> **Your goal**:
Give back the full listing, character for character, with no pictures.

>>

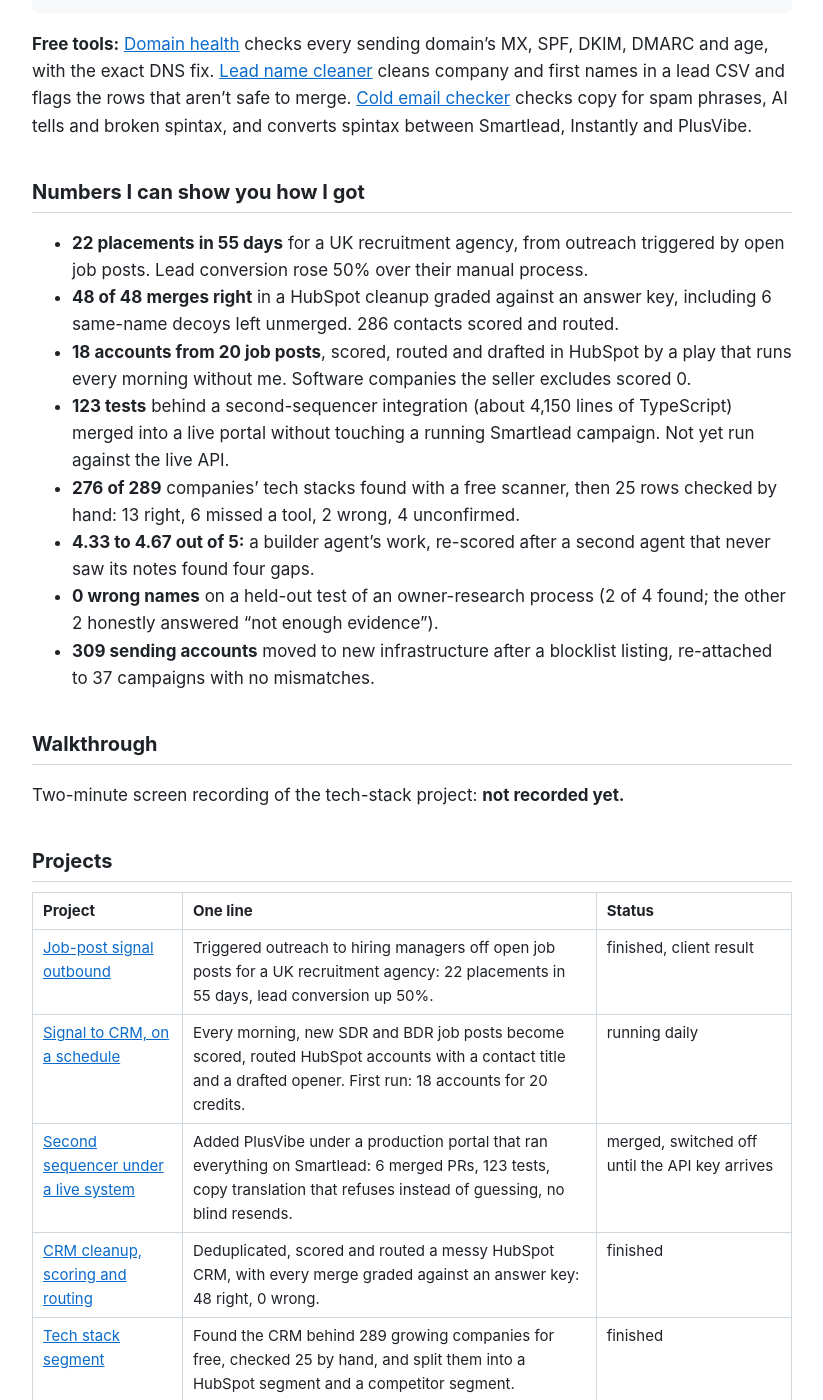
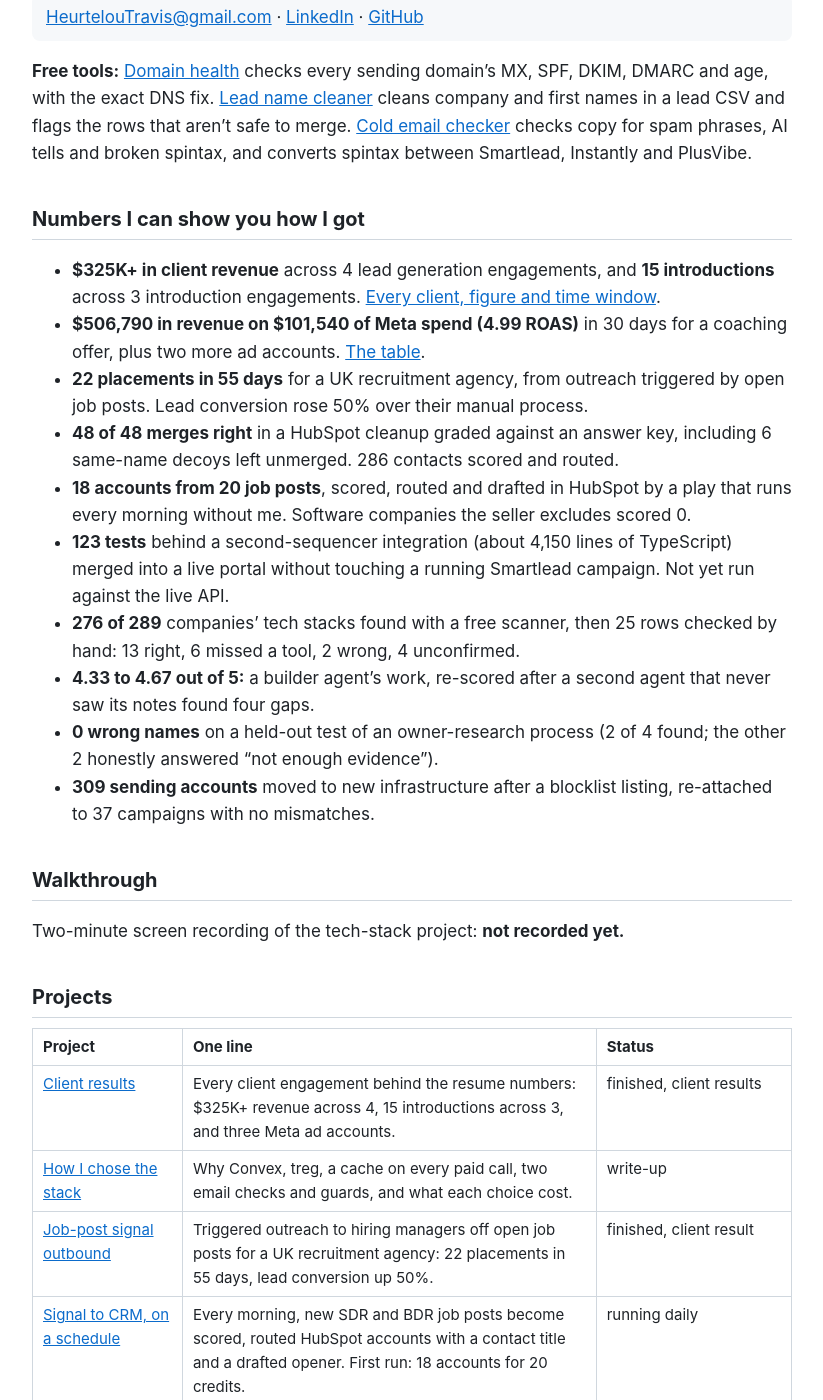
Before and after one commit to Trav54219/gtm-engineering-portfolio, a Jekyll site: the page built from docs/index.md, in a window 1280 px wide and 1400 px high, scrolled down 283 px. Shown: the whole window, without its empty margins (228-1051 px from the left). Built offline with Jekyll 4.4.1, drawn with Linux system fonts in a browser that asks for light colours; our own code applies the rules of GitHub Pages for plain Markdown files; some of the changed text lies outside the part shown.

Commit message:
Add client results and stack decisions pages, NYC in what I want, Clay/n8n/Blitz in tools
Co-Authored-By: Claude Opus 5.5 <noreply@anthropic.com>

```diff
--- a/docs/index.md
+++ b/docs/index.md
@@ -6,7 +6,7 @@ layout: default
 
 Software engineer at Fidelity first, then I started an outbound agency and ran it end to end.
 
-**What I want:** a GTM engineer role, full-time or contract, remote (US).
+**What I want:** a GTM engineer role, full-time or contract, in New York (hybrid or on-site) or remote in the US.
 
 <p class="contact"><a href="mailto:HeurtelouTravis@gmail.com">HeurtelouTravis@gmail.com</a> · <a href="https://www.linkedin.com/in/travis-heurtelou/">LinkedIn</a> · <a href="https://github.com/Trav54219">GitHub</a></p>
 
@@ -14,6 +14,8 @@ Software engineer at Fidelity first, then I started an outbound agency and ran i
 
 ## Numbers I can show you how I got
 
+- **$325K+ in client revenue** across 4 lead generation engagements, and **15 introductions** across 3 introduction engagements. [Every client, figure and time window](case-studies/client-results.md).
+- **$506,790 in revenue on $101,540 of Meta spend (4.99 ROAS)** in 30 days for a coaching offer, plus two more ad accounts. [The table](case-studies/client-results.md#paid-ads-meta-into-vsl-and-webinar-funnels).
 - **22 placements in 55 days** for a UK recruitment agency, from outreach triggered by open job posts. Lead conversion rose 50% over their manual process.
 - **48 of 48 merges right** in a HubSpot cleanup graded against an answer key, including 6 same-name decoys left unmerged. 286 contacts scored and routed.
 - **18 accounts from 20 job posts**, scored, routed and drafted in HubSpot by a play that runs every morning without me. Software companies the seller excludes scored 0.
@@ -31,6 +33,8 @@ Two-minute screen recording of the tech-stack project: **not recorded yet.**
 
 | Project | One line | Status |
 |---|---|---|
+| [Client results](case-studies/client-results.md) | Every client engagement behind the resume numbers: $325K+ revenue across 4, 15 introductions across 3, and three Meta ad accounts. | finished, client results |
+| [How I chose the stack](case-studies/stack-decisions.md) | Why Convex, treg, a cache on every paid call, two email checks and guards, and what each choice cost. | write-up |
 | [Job-post signal outbound](case-studies/job-signal-outbound.md) | Triggered outreach to hiring managers off open job posts for a UK recruitment agency: 22 placements in 55 days, lead conversion up 50%. | finished, client result |
 | [Signal to CRM, on a schedule](case-studies/signal-to-crm.md) | Every morning, new SDR and BDR job posts become scored, routed HubSpot accounts with a contact title and a drafted opener. First run: 18 accounts for 20 credits. | running daily |
 | [Second sequencer under a live system](case-studies/plusvibe-integration.md) | Added PlusVibe under a production portal that ran everything on Smartlead: 6 merged PRs, 123 tests, copy translation that refuses instead of guessing, no blind resends. | merged, switched off until the API key arrives |
@@ -77,12 +81,13 @@ flowchart LR
 
 ## Tools I've built with
 
-Python, Claude Code (agents, skills, hooks), HubSpot CRM API, Smartlead API, treg, Apify, TheirStack, techsight-cli, reddit-find, OpenAI API, MillionVerifier, DeBounce, Next.js, Convex, TypeScript, Vitest, PlusVibe API, git and GitHub.
+Python, Claude Code (agents, skills, hooks), HubSpot CRM API, Smartlead API, Clay API, n8n, Blitz, treg, Apify, TheirStack, techsight-cli, reddit-find, OpenAI API, MillionVerifier, DeBounce, Next.js, Convex, TypeScript, Vitest, PlusVibe API, git and GitHub.
 
 ## Career
 
 **Breezy Growth, GTM engineer and founder** (Sep 2024 to now, remote)
 - Run outbound end to end: niche, list, verification, copy and a sending fleet of 225 inboxes on 75 domains.
+- Client results: $325K+ revenue across 4 engagements and 15 introductions across 3. [The table](case-studies/client-results.md).
 - Wrote 9 pre-send guard scripts that block a launch, a lead add or a spend when something is wrong. [The code](https://github.com/Trav54219/gtm-engineering-portfolio/tree/main/guards).
 - Led the recovery when the fleet's shared domain hit a blocklist: 309 accounts replaced, 37 campaigns re-attached. [The write-up](https://github.com/Trav54219/gtm-engineering-portfolio/blob/main/deliverability/incident-blacklisted-main-domain.md).
 - Keep a public scoreboard with the bad numbers too: 13 campaigns, 926 contacted, 7 raw replies. [The scoreboard](https://github.com/Trav54219/gtm-engineering-portfolio/blob/main/campaigns/scoreboard.md).
```
Also changed, not shown: docs/case-studies/client-results.md (added, +56 -0 lines), docs/case-studies/stack-decisions.md (added, +69 -0 lines).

<<

> **Written response**:
Before and after one commit to Trav54219/gtm-engineering-portfolio, a Jekyll site: the page built from docs/index.md, in a window 1280 px wide and 1400 px high, scrolled down 283 px. Shown: the whole window, without its empty margins (228-1051 px from the left). Built offline with Jekyll 4.4.1, drawn with Linux system fonts in a browser that asks for light colours; our own code applies the rules of GitHub Pages for plain Markdown files; some of the changed text lies outside the part shown.

Commit message:
Add client results and stack decisions pages, NYC in what I want, Clay/n8n/Blitz in tools
Co-Authored-By: Claude Opus 5.5 <noreply@anthropic.com>

```diff
--- a/docs/index.md
+++ b/docs/index.md
@@ -6,7 +6,7 @@ layout: default
 
 Software engineer at Fidelity first, then I started an outbound agency and ran it end to end.
 
-**What I want:** a GTM engineer role, full-time or contract, remote (US).
+**What I want:** a GTM engineer role, full-time or contract, in New York (hybrid or on-site) or remote in the US.
 
 <p class="contact"><a href="mailto:HeurtelouTravis@gmail.com">HeurtelouTravis@gmail.com</a> · <a href="https://www.linkedin.com/in/travis-heurtelou/">LinkedIn</a> · <a href="https://github.com/Trav54219">GitHub</a></p>
 
@@ -14,6 +14,8 @@ Software engineer at Fidelity first, then I started an outbound agency and ran i
 
 ## Numbers I can show you how I got
 
+- **$325K+ in client revenue** across 4 lead generation engagements, and **15 introductions** across 3 introduction engagements. [Every client, figure and time window](case-studies/client-results.md).
+- **$506,790 in revenue on $101,540 of Meta spend (4.99 ROAS)** in 30 days for a coaching offer, plus two more ad accounts. [The table](case-studies/client-results.md#paid-ads-meta-into-vsl-and-webinar-funnels).
 - **22 placements in 55 days** for a UK recruitment agency, from outreach triggered by open job posts. Lead conversion rose 50% over their manual process.
 - **48 of 48 merges right** in a HubSpot cleanup graded against an answer key, including 6 same-name decoys left unmerged. 286 contacts scored and routed.
 - **18 accounts from 20 job posts**, scored, routed and drafted in HubSpot by a play that runs every morning without me. Software companies the seller excludes scored 0.
@@ -31,6 +33,8 @@ Two-minute screen recording of the tech-stack project: **not recorded yet.**
 
 | Project | One line | Status |
 |---|---|---|
+| [Client results](case-studies/client-results.md) | Every client engagement behind the resume numbers: $325K+ revenue across 4, 15 introductions across 3, and three Meta ad accounts. | finished, client results |
+| [How I chose the stack](case-studies/stack-decisions.md) | Why Convex, treg, a cache on every paid call, two email checks and guards, and what each choice cost. | write-up |
 | [Job-post signal outbound](case-studies/job-signal-outbound.md) | Triggered outreach to hiring managers off open job posts for a UK recruitment agency: 22 placements in 55 days, lead conversion up 50%. | finished, client result |
 | [Signal to CRM, on a schedule](case-studies/signal-to-crm.md) | Every morning, new SDR and BDR job posts become scored, routed HubSpot accounts with a contact title and a drafted opener. First run: 18 accounts for 20 credits. | running daily |
 | [Second sequencer under a live system](case-studies/plusvibe-integration.md) | Added PlusVibe under a production portal that ran everything on Smartlead: 6 merged PRs, 123 tests, copy translation that refuses instead of guessing, no blind resends. | merged, switched off until the API key arrives |
@@ -77,12 +81,13 @@ flowchart LR
 
 ## Tools I've built with
 
-Python, Claude Code (agents, skills, hooks), HubSpot CRM API, Smartlead API, treg, Apify, TheirStack, techsight-cli, reddit-find, OpenAI API, MillionVerifier, DeBounce, Next.js, Convex, TypeScript, Vitest, PlusVibe API, git and GitHub.
+Python, Claude Code (agents, skills, hooks), HubSpot CRM API, Smartlead API, Clay API, n8n, Blitz, treg, Apify, TheirStack, techsight-cli, reddit-find, OpenAI API, MillionVerifier, DeBounce, Next.js, Convex, TypeScript, Vitest, PlusVibe API, git and GitHub.
 
 ## Career
 
 **Breezy Growth, GTM engineer and founder** (Sep 2024 to now, remote)
 - Run outbound end to end: niche, list, verification, copy and a sending fleet of 225 inboxes on 75 domains.
+- Client results: $325K+ revenue across 4 engagements and 15 introductions across 3. [The table](case-studies/client-results.md).
 - Wrote 9 pre-send guard scripts that block a launch, a lead add or a spend when something is wrong. [The code](https://github.com/Trav54219/gtm-engineering-portfolio/tree/main/guards).
 - Led the recovery when the fleet's shared domain hit a blocklist: 309 accounts replaced, 37 campaigns re-attached. [The write-up](https://github.com/Trav54219/gtm-engineering-portfolio/blob/main/deliverability/incident-blacklisted-main-domain.md).
 - Keep a public scoreboard with the bad numbers too: 13 campaigns, 926 contacted, 7 raw replies. [The scoreboard](https://github.com/Trav54219/gtm-engineering-portfolio/blob/main/campaigns/scoreboard.md).
```
Also changed, not shown: docs/case-studies/client-results.md (added, +56 -0 lines), docs/case-studies/stack-decisions.md (added, +69 -0 lines).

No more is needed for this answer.